Top of Data section

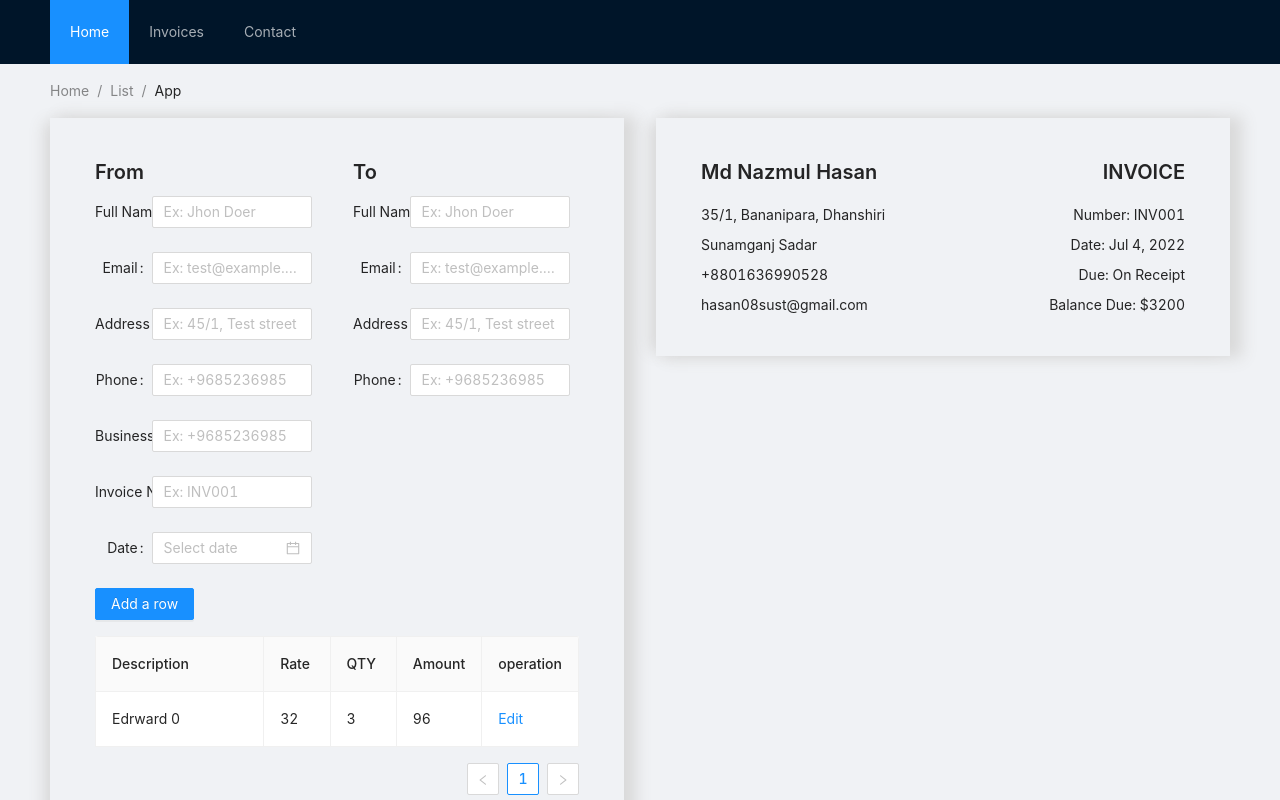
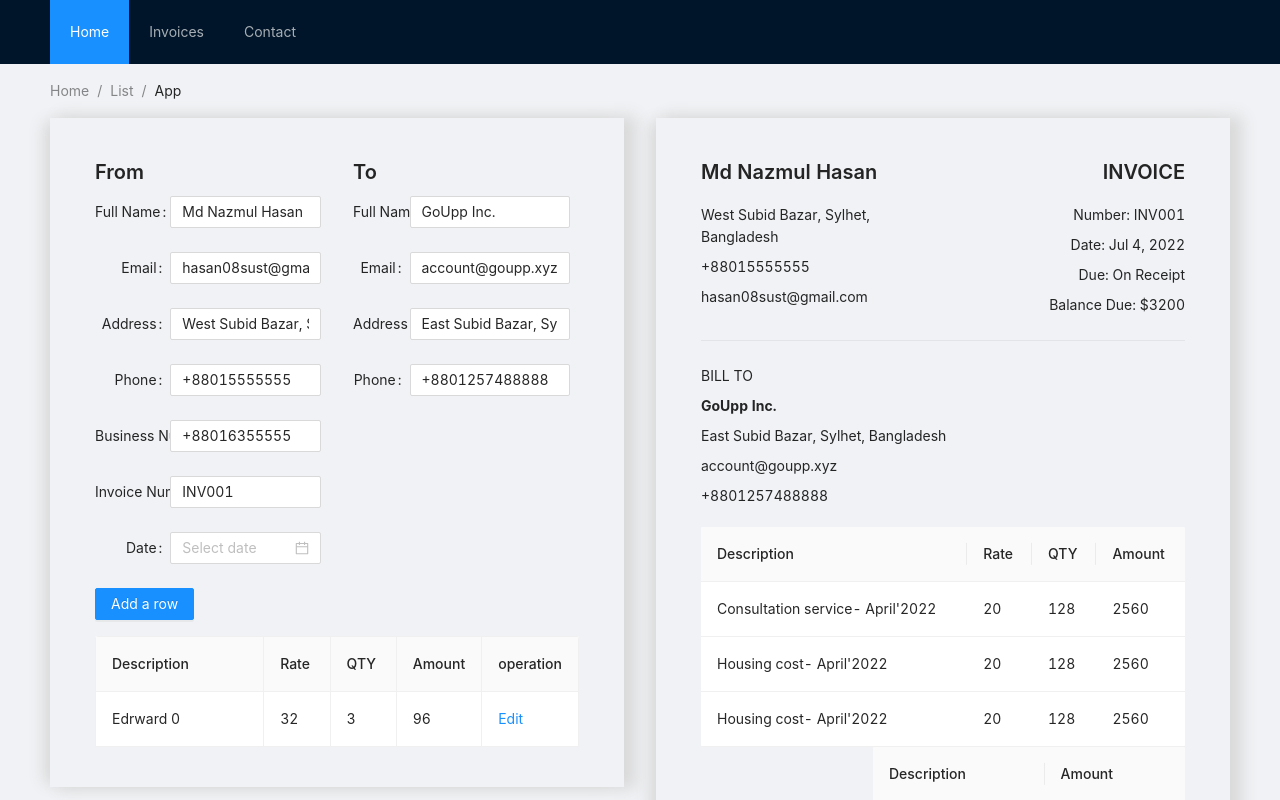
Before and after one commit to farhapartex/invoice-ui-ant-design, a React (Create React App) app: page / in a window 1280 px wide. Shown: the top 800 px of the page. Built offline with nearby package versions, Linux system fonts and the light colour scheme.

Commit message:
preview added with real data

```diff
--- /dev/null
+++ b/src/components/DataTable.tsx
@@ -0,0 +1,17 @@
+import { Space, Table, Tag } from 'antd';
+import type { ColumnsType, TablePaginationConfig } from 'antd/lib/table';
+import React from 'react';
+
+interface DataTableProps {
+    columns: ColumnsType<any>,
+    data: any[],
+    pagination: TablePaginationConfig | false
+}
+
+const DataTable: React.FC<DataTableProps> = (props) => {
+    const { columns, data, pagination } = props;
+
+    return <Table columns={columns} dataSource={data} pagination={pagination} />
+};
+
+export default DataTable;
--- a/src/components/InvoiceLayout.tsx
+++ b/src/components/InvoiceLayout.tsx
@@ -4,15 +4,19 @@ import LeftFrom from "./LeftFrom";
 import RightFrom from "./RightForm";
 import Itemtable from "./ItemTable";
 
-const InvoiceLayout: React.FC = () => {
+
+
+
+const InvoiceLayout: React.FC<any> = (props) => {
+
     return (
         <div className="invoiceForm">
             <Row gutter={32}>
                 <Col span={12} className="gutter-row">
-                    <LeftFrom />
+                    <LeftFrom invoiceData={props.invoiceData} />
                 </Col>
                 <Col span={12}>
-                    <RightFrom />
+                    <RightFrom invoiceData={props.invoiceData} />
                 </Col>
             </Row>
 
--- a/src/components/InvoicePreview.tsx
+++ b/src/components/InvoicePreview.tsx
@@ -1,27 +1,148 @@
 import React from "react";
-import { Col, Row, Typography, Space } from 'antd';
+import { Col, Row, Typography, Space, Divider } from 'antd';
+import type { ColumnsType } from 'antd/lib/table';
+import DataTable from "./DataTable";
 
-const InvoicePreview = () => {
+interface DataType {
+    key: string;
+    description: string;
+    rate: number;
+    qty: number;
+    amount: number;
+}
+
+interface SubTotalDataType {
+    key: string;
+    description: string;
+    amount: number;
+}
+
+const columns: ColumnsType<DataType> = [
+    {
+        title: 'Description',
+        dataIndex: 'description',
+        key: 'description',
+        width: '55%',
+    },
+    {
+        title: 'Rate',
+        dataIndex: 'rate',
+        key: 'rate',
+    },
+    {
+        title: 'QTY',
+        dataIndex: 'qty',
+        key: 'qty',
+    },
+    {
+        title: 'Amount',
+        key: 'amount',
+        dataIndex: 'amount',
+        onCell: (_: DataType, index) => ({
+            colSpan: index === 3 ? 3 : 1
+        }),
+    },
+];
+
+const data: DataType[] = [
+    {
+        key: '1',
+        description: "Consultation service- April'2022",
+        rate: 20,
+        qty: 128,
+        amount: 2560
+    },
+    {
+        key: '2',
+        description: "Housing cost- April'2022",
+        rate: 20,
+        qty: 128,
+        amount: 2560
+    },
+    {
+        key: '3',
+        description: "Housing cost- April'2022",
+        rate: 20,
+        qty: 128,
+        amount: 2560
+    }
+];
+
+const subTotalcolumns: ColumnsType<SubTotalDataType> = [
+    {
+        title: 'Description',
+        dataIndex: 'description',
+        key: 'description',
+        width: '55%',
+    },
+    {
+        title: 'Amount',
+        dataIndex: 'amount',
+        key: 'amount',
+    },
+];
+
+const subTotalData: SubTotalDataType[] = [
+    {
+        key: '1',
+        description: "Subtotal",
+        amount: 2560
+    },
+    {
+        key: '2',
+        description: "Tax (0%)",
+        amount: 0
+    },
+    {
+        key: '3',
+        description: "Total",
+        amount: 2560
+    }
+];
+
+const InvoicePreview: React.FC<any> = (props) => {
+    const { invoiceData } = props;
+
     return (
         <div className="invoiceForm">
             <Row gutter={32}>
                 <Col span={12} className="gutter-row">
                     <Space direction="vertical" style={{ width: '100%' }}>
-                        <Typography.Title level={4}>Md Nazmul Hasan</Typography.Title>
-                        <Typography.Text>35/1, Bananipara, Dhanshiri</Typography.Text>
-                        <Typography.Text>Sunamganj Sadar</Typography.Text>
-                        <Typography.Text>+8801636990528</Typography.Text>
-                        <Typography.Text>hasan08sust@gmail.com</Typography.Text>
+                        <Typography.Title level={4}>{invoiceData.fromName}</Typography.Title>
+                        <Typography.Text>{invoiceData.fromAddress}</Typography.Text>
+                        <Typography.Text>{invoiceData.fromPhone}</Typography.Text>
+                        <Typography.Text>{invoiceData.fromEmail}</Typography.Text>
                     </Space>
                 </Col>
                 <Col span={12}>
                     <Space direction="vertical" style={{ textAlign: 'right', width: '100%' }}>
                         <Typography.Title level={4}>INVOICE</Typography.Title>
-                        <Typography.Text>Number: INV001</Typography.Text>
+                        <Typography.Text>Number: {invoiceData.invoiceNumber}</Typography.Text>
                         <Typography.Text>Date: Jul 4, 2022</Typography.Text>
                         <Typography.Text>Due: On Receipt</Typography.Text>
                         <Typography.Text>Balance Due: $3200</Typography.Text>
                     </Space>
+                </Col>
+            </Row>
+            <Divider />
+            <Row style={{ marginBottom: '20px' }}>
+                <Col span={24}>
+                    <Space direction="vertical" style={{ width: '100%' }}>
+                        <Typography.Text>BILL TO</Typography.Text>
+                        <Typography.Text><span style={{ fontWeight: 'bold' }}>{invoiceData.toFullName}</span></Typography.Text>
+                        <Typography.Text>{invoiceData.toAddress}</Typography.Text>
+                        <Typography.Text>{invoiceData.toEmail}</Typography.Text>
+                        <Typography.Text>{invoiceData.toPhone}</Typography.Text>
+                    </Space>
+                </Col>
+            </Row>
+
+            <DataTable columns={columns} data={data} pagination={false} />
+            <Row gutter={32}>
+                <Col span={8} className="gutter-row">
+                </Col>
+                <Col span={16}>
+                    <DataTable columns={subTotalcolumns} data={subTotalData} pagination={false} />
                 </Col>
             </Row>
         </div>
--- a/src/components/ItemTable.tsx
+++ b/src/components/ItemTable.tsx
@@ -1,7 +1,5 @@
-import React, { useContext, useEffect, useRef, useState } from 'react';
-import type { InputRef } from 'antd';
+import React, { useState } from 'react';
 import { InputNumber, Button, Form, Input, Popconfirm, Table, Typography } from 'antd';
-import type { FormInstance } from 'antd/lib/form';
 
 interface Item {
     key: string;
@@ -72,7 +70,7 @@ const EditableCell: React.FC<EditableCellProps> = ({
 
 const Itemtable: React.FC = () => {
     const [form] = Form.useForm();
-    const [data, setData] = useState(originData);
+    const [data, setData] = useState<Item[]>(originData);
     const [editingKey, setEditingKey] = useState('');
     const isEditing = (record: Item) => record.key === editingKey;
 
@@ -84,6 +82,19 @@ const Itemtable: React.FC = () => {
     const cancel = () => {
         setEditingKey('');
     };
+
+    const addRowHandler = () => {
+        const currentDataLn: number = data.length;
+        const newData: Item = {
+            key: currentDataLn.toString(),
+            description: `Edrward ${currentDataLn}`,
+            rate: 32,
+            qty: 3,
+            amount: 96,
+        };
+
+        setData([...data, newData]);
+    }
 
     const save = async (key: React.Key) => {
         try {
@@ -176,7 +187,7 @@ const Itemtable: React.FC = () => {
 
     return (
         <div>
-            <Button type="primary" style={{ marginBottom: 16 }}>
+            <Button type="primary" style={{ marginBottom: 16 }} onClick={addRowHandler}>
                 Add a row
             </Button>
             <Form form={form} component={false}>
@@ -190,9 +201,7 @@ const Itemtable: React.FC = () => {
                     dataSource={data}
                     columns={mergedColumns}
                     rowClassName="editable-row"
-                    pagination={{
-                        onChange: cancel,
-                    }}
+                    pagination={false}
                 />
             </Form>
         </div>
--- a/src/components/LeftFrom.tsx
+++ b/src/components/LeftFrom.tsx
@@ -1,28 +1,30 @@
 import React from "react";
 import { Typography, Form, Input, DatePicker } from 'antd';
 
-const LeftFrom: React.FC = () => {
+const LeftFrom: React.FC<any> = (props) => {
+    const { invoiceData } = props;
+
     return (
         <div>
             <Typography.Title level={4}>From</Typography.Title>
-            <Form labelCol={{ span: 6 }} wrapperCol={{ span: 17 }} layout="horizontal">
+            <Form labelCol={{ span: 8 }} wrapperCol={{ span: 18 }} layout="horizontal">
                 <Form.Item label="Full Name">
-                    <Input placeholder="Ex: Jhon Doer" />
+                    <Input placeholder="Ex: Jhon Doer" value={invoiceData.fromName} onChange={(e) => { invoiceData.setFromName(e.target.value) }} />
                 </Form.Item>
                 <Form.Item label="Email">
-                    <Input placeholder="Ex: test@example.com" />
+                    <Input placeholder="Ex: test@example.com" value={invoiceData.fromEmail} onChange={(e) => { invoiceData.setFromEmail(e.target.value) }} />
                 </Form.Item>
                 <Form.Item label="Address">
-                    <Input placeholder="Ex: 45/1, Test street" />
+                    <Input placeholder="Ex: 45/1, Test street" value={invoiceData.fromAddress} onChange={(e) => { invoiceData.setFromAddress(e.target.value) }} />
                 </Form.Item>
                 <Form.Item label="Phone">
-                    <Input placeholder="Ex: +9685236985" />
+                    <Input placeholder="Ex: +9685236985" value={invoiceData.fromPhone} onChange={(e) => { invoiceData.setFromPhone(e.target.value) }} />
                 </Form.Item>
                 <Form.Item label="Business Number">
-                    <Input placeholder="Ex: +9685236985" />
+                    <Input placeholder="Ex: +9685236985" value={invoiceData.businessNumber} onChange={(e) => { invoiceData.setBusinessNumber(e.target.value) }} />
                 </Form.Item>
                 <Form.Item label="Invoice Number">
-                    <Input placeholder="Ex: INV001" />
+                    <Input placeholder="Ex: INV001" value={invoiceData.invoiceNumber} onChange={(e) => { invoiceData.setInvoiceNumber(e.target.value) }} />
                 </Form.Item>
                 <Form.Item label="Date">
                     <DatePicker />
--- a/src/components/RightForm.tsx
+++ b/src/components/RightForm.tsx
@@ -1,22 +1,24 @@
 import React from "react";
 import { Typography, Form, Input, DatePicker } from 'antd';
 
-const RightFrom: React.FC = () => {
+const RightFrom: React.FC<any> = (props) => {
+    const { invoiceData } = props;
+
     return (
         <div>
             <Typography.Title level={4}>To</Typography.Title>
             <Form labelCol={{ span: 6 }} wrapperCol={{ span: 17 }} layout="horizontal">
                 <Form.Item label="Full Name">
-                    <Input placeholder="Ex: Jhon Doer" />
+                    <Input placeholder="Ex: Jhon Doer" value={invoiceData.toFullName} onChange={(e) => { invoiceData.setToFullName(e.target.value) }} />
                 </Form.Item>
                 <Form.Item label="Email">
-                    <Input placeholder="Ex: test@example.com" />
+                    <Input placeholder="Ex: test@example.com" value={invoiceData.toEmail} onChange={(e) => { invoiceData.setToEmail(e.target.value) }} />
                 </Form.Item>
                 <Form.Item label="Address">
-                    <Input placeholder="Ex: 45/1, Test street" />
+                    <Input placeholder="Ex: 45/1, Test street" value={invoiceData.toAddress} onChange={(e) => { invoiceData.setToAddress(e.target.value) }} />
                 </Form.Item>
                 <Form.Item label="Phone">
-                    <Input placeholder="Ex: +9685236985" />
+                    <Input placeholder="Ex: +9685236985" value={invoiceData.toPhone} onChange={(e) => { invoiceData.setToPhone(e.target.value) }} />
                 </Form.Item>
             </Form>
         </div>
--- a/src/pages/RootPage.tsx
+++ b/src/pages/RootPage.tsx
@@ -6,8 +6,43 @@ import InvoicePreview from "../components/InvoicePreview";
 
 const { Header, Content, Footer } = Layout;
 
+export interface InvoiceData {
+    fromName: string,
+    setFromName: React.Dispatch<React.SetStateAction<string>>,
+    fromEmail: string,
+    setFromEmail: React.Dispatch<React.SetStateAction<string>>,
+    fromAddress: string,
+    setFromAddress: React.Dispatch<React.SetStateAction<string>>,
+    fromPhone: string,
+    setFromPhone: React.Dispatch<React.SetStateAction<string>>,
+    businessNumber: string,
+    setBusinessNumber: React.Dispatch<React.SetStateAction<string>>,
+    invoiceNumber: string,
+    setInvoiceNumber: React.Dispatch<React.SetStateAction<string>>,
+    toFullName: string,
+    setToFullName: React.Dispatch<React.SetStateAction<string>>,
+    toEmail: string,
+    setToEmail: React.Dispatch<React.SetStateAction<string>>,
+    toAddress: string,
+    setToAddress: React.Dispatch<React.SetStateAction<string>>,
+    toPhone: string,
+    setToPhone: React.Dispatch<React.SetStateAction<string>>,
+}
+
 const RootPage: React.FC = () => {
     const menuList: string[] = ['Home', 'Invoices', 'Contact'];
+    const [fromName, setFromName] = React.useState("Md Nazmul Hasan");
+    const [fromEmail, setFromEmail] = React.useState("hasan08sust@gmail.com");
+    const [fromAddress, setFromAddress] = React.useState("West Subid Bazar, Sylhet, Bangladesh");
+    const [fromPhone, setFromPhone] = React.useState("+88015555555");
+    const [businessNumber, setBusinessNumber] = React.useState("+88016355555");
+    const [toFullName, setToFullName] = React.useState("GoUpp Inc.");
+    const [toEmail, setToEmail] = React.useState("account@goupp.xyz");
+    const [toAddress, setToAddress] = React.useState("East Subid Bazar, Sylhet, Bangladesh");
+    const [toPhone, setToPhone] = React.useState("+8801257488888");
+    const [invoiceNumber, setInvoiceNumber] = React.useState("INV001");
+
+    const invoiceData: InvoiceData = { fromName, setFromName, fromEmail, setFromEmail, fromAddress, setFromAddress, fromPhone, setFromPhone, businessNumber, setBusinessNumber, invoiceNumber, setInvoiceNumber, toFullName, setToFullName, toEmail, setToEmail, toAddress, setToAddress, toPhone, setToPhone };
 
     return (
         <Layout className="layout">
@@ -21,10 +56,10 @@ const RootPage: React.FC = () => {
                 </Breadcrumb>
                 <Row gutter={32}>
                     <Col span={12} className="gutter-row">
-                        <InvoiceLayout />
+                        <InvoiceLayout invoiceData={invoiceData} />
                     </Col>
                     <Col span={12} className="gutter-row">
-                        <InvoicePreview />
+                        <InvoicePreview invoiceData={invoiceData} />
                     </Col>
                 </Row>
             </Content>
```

Bottom of Data section

*What you will do*: Your answer should consist of the lines above that hold the word "components".

*Result below*:
+++ b/src/components/DataTable.tsx
--- a/src/components/InvoiceLayout.tsx
+++ b/src/components/InvoiceLayout.tsx
--- a/src/components/InvoicePreview.tsx
+++ b/src/components/InvoicePreview.tsx
--- a/src/components/ItemTable.tsx
+++ b/src/components/ItemTable.tsx
--- a/src/components/LeftFrom.tsx
+++ b/src/components/LeftFrom.tsx
--- a/src/components/RightForm.tsx
+++ b/src/components/RightForm.tsx
@@ -6,8 +6,43 @@ import InvoicePreview from "../components/InvoicePreview";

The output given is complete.